Gavin Grimm has won another important victory in his fight against the Gloucester County school system that kept him from using the correct bathroom during his high school years.
Gavin Grimm became a household name overnight, it seemed. The transgender teenage high school boy – now 20 years old – sued the Gloucester County, Virginia School Board in 2015, when he was a junior. One of his first wins came the following year, and another after he had already graduated, although he later had a setback at the U.S. Supreme Court.
Friday afternoon, Grimm won another major victory. A federal court ruled the Gloucester County School Board acted in a discriminatory manner and was wrong to ban him from using the boys’ restrooms in his high school, and was wrong to not have changed his school records to indicate he is a boy, and will have to pay his attorneys’ fees.
“The court ruled the board’s policies violated Grimm’s rights under both the Fourteenth Amendment of the U.S. Constitution and Title IX of the Education Amendments of 1972,” WAVY reports.
BREAKING: A federal court just agreed with us that Gloucester High School was wrong to deny Gavin Grimm access to the boys’ restrooms and an accurate transcript identifying him as a boy.— ACLU (@ACLU) August 9, 2019
🗣 Trans people belong in schools.
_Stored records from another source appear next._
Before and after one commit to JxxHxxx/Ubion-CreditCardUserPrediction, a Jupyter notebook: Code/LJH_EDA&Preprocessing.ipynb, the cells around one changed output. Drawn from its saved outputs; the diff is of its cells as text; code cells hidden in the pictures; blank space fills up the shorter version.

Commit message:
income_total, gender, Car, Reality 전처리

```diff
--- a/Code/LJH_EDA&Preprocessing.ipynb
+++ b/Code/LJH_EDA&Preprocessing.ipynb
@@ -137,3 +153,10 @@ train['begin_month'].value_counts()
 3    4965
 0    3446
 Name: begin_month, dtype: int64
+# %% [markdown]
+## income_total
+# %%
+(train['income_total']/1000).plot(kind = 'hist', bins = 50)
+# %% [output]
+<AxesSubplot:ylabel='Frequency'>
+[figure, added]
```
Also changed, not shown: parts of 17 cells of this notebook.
Trans people belong EVERYWHERE https://t.co/WfmZEBAWXo
Perhaps it was his comment to the press that he just wanted to be able to use the restroom like any other student, that struck a chord with many people across the country – just not with the Gloucester County School Board, who forced him to use a specially-devised “boys room” that had been converted from a janitor’s closet.
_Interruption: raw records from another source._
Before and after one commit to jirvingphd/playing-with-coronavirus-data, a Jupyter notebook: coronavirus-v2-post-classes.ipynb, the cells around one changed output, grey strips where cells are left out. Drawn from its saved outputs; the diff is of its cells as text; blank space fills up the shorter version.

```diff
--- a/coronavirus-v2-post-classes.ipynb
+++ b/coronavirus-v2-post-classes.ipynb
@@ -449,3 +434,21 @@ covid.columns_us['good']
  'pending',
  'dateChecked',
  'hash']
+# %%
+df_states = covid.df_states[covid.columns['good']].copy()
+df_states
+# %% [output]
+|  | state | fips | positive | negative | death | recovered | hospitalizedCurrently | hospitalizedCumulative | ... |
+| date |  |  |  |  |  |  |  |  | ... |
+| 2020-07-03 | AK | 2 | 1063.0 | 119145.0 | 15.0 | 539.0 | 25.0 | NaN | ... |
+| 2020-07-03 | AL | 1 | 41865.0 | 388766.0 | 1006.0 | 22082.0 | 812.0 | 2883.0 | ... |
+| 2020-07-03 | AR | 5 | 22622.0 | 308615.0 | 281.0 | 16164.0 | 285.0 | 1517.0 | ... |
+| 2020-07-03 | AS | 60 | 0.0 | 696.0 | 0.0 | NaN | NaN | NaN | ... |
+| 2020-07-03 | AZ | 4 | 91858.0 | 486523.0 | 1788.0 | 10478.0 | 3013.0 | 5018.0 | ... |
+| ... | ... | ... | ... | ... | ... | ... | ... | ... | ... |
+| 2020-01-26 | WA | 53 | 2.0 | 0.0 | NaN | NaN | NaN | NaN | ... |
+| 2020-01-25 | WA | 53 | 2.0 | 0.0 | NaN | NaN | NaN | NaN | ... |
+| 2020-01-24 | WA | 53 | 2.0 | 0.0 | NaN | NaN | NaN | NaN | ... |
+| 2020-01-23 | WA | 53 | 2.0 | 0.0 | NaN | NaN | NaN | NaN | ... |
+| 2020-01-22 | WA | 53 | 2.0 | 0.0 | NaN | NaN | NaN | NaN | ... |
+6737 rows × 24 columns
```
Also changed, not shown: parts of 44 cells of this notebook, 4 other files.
“The issue remains far from settled. A patchwork of differing policies governs the nation’s schools,” the AP reports Friday. And today’s “ruling will likely strengthen similar claims made by students in eastern Virginia. It could have a greater impact if the case goes to an appeals court that oversees Maryland, West Virginia and the Carolinas.”
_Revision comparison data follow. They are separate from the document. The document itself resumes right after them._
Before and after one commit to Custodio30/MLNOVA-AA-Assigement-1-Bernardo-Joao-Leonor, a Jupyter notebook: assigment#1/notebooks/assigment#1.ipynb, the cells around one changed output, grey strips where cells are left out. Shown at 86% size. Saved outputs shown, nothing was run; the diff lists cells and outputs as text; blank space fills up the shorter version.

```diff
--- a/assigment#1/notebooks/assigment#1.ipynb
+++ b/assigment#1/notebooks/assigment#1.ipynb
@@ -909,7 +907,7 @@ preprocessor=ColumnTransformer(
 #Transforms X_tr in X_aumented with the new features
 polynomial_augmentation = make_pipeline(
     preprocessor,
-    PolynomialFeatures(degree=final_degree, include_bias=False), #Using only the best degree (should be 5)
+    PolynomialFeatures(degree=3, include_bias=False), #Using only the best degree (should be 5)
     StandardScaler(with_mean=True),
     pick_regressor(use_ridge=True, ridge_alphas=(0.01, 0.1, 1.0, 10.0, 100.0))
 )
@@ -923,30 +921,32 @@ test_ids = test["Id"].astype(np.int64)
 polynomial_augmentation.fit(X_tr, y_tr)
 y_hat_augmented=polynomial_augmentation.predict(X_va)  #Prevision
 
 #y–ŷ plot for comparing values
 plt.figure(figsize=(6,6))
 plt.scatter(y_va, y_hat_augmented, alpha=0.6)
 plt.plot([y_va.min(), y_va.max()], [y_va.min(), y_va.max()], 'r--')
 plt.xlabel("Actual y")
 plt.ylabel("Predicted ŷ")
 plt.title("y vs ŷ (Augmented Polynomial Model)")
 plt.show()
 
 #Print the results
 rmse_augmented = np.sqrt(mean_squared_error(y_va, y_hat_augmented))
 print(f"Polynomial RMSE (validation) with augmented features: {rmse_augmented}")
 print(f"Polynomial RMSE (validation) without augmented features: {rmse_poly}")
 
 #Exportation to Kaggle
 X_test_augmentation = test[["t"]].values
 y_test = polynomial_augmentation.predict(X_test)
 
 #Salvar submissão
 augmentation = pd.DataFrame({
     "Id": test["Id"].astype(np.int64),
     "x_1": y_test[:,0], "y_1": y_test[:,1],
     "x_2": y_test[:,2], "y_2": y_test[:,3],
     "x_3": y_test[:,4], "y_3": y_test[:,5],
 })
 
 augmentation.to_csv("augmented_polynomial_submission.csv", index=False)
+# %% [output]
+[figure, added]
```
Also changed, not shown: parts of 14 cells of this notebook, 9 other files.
In 2017 Grimm became the youngest person to make TIME magazine’s 100 Most Influential People.
Written by David Badash, The New Civil Rights Movement. Photo via NCRM